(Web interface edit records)
********
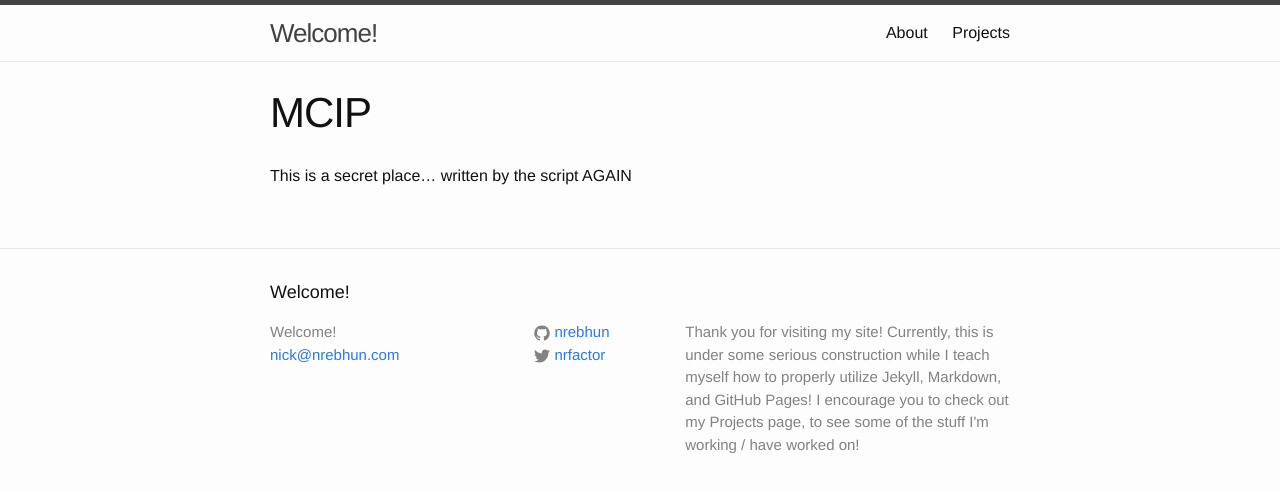
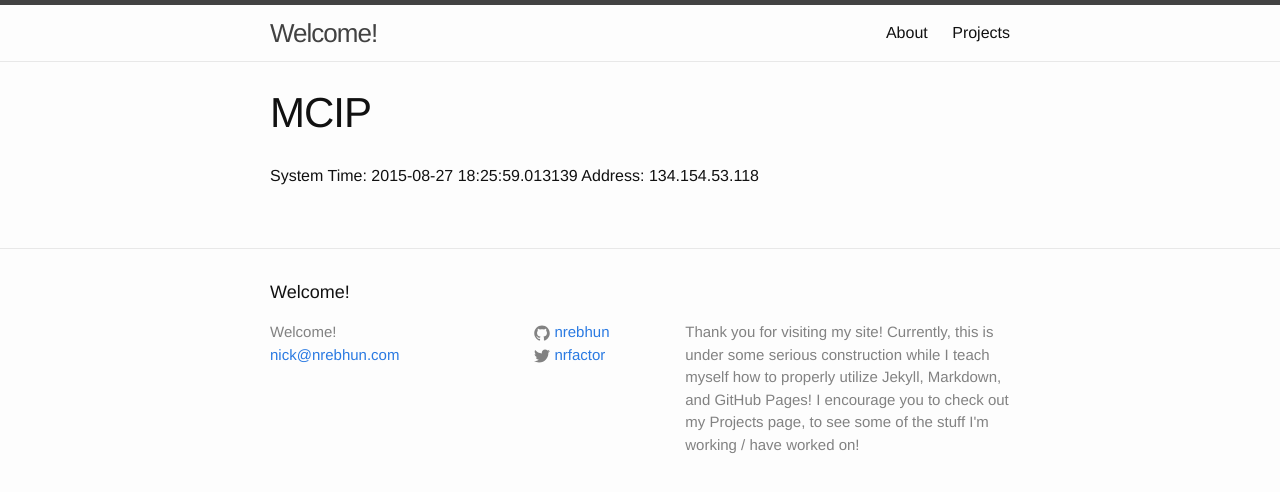
Before and after one commit to nrebhun/nrebhun.github.io, a Jekyll site: the page built from mcip.md, in a window 1280 px wide. Shown: the top 492 px of the page. Built offline with Jekyll 4.4.1, drawn with Linux system fonts in a browser that asks for light colours.

Commit message:
Auto-update via Python script, Test 3

```diff
--- a/mcip.md
+++ b/mcip.md
@@ -4,4 +4,5 @@ title: MCIP
 permalink: /mcip/
 ---
 
-This is a secret place... written by the script AGAIN
+System Time: 2015-08-27 18:25:59.013139
+Address: 134.154.53.118
```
********
WORK TO COMPLETE: Without the pictures, give every line above again exactly.

SOLUTION TO THIS EXERCISE:
Before and after one commit to nrebhun/nrebhun.github.io, a Jekyll site: the page built from mcip.md, in a window 1280 px wide. Shown: the top 492 px of the page. Built offline with Jekyll 4.4.1, drawn with Linux system fonts in a browser that asks for light colours.

Commit message:
Auto-update via Python script, Test 3

```diff
--- a/mcip.md
+++ b/mcip.md
@@ -4,4 +4,5 @@ title: MCIP
 permalink: /mcip/
 ---
 
-This is a secret place... written by the script AGAIN
+System Time: 2015-08-27 18:25:59.013139
+Address: 134.154.53.118
```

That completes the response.